Instead of maligning the United States, the Times could have covered this issue in a way that would help people around the world improve their material well-being by replicating what makes the U.S. so successful. However, that would require conveying the following facts, many of which the Times has previously misreported:
- High energy prices, like those caused by ambitious “green energy” programs in Europe, depress living standards, especially for the poor;
- High tax rates reduce incentives to work, save, and invest, and these can have widespread harmful effects;
- Abundant social programs can reduce market income through multiple mechanisms – and as explained by President Obama’s former chief economist Lawrence Summers, “government assistance programs” provide people with “an incentive, and the means, not to work”;
- The overall productivity of each nation trickles down to the poor, and this is partly why McDonald’s workers in the U.S. have more real purchasing power than in Europe and six times more than in Latin America, even though these workers perform the same jobs with the same technology;
- Family disintegration driven by changing attitudes toward sex, marital fidelity, and familial responsibility has strong, negative impacts on household income; and
- In direct contradiction to the Times, a wealth of data suggest that aggressive government regulations harm economies.

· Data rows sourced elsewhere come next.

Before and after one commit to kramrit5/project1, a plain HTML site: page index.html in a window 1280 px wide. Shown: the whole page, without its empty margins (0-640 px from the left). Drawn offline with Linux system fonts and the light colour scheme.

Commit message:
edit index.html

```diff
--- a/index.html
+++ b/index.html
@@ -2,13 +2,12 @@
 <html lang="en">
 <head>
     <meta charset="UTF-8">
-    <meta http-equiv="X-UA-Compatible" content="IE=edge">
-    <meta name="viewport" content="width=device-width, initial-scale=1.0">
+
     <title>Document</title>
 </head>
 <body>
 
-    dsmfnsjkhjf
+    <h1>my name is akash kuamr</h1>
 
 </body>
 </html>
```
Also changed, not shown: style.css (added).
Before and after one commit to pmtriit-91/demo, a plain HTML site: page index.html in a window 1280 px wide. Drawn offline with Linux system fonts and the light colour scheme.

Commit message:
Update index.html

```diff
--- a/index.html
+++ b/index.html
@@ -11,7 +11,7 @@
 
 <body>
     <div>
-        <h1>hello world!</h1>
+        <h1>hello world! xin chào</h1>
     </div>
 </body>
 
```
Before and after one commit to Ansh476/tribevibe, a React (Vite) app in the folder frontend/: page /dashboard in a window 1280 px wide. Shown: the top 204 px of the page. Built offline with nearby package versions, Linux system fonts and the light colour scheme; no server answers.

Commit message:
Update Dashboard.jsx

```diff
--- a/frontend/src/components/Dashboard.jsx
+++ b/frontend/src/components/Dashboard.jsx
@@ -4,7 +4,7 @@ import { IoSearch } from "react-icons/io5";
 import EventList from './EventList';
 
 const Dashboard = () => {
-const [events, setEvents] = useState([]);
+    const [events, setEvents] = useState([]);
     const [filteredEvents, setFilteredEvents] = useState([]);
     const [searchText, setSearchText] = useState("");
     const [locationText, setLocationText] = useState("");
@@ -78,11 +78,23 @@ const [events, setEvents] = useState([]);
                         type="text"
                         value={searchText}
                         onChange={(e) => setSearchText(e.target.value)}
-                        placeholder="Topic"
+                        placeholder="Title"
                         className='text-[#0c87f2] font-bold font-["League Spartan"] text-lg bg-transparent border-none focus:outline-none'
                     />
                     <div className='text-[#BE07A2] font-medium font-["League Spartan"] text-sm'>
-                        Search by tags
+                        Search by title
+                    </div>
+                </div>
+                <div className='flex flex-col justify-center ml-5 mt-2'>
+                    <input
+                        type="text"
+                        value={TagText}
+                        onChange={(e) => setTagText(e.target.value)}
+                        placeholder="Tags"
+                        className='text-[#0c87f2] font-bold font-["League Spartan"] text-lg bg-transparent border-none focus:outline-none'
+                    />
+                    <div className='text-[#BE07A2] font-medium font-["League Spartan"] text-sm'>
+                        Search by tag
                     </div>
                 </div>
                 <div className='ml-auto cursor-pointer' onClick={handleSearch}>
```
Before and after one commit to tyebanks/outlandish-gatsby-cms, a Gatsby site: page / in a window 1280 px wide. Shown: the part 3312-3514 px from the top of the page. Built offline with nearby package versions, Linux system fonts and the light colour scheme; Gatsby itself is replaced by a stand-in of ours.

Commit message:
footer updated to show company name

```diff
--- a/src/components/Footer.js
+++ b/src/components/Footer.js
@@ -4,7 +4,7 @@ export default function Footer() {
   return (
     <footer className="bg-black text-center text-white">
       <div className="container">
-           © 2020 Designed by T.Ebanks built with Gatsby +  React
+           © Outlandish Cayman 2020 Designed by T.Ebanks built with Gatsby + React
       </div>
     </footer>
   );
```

Many other factors correlate with the economic conditions of nations and individuals, but the above are some key ones that give the U.S. an advantage over many European and other OECD countries.
The Times closes its video by claiming that “America may once have been the greatest, but today America, we’re just okay.” In reality, the U.S. is so economically exceptional that the poorest 20 percent of Americans are richer than many of the world’s most affluent nations.
Last year, the Times adopted a new slogan, “The truth is worth it.” Yet, in this case and others, it has twisted the truth in ways that can genuinely hurt people. The Times makes other spurious claims about the U.S. in this same video, which will be deflated in future articles.